  • Saturated fats are solid at room temperature. It’s found in butter, lard, full-fat milk and yogurt, full-fat cheese, and high-fat meat.
  • Unsaturated fats tend to be liquid at room temperature. It’s found in vegetable oils, fish and nuts.
  • Trans fats form when vegetable oil goes through a process called hydrogenation. This leads the fat to harden and become solid at room temperature.

Generally speaking the fats in a healthy diet consist mainly of unsaturated fats while limiting saturated fats and eliminating trans fats. This will help to maintain cardiovascular health, brain development, control inflammation, and proper blood clotting.
Protein is in every cell in the body. Our bodies need protein from the foods we eat to build and maintain bones, muscles, organs and skin. Protein are in the enzymes that power many reactions and the hemoglobin that carries oxygen in blood. There are over 10,000 different proteins in the human body.
Protein is made from basic building blocks called amino acids. We can’t store amino acids as amino acids so we store protein. Some amino acids our body can make from the food we eat, but there are nine specific amino acids (called essential) we can’t make, so they must come directly from food. Proteins are found in;

  • Animal products – meat, poultry, fish and dairy
  • Plant products – nuts, seeds, grains and legumes

Proteins from meat and other animal products are complete proteins (they supply all 9 essential amino acids). Most plant proteins are incomplete. You should eat different types of proteins every day to get all of the amino acids your body needs. It is important to get enough dietary protein. We need to eat protein every day, because we don’t store it the way we store fats or carbohydrates. How much you need depends on your age, sex, health, and level of physical activity.

Vitamins and minerals are naturally occurring substances that are essential for the growth and function of the body.
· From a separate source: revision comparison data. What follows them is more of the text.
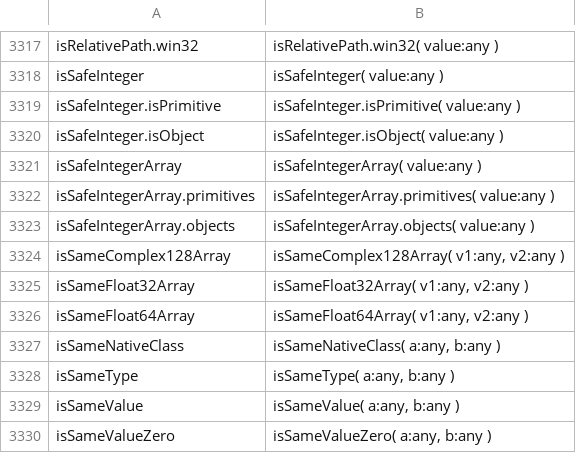
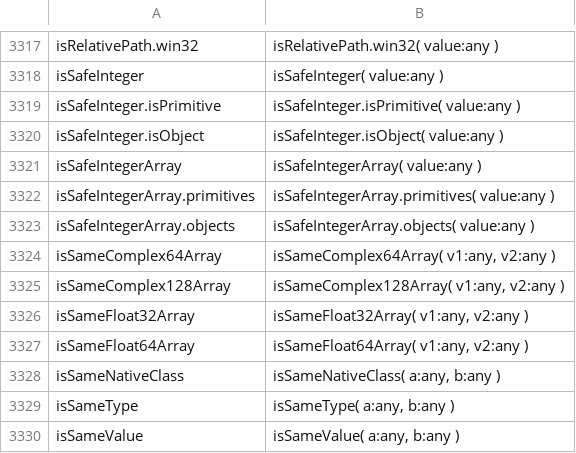
Before and after one commit to stdlib-js/repl-typed-signature, a CSV file: data/data.csv, drawn as a sheet; only a part is shown, gaps mark what is left out; the shorter side is filled out with more unchanged rows.

```diff
--- a/data/data.csv
+++ b/data/data.csv
@@ -3323,2 +3323,3 @@ isSafeIntegerArray.primitives,"isSafeIntegerArray.primitives( value:any )"
 isSafeIntegerArray.objects,"isSafeIntegerArray.objects( value:any )"
+isSameComplex64Array,"isSameComplex64Array( v1:any, v2:any )"
 isSameComplex128Array,"isSameComplex128Array( v1:any, v2:any )"
```
Also changed, not shown: 3 other files.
Vitamins and minerals are both necessary (in adequate amounts) for normal metabolic reactions in the body.

Starting healthy eating as children can help individuals achieve and maintain a healthy body weight, receive vital nutrients, and reduce the risk of developing numerous health conditions including:

  • High blood pressure
  • Heart disease
  • Stroke
  • Type 2 diabetes
  • Cancer
  • Obesity
  • Osteoporosis
  • Kidney failure
  • Blindness
  • Iron deficiency
  • Dental cavities

It is recommended that once children are on solid foods (around age 2) they follow a healthy eating pattern that includes;

  • Fruits and vegetables (a variety of both types and colors)
  • Whole grain
  • Fat-free and low-fat dairy (or dairy substitute) products
  • A variety of protein rich foods
  • Healthy fats

Additionally, a healthy eating pattern has foods to avoid, including;

  • Solid fats (major sources of saturated and trans fatty acids)
  • Foods with added sugars (from all sources)
  • Sodium (salt)

Unfortunately, most adults did not follow these guidelines when they were young, nor do their children follow them today.

The second foundation of the healthy nutrition plan is supplementation. Many believe that they can get enough of each individual vitamin, mineral, protein, fiber and fat each day just from food to be healthy. Historically when our ancestors lived simpler rural lives and we grew and raised what we ate, this might have been possible. With today’s industrial farming, massive amounts of pollution, food additives, preservatives, artificial ingredients and stress, it’s virtually impossible. Simply eating healthy foods will still leave your child deficient in nutrients that can keep them healthy and ward off disease.

You want to be sure to supplement properly. Going the easy way – with a Multi for kids (in a capsule, tablet, chewable, liquid, powder or gummy) is probably not a good idea. Often these are made with tons of sugar, using large doses of low quality nutrients (so they can make nice label claims) or too little of the expensive nutrients (to lower costs) all of which aren’t good for kids. Some vitamins and minerals can be toxic if kids get the wrong form or amount. Unless your child is a picky eater, has an unhealthy diet or an underlying health condition their diet should be providing them with enough of most nutrients. These are some of the ones to top up with:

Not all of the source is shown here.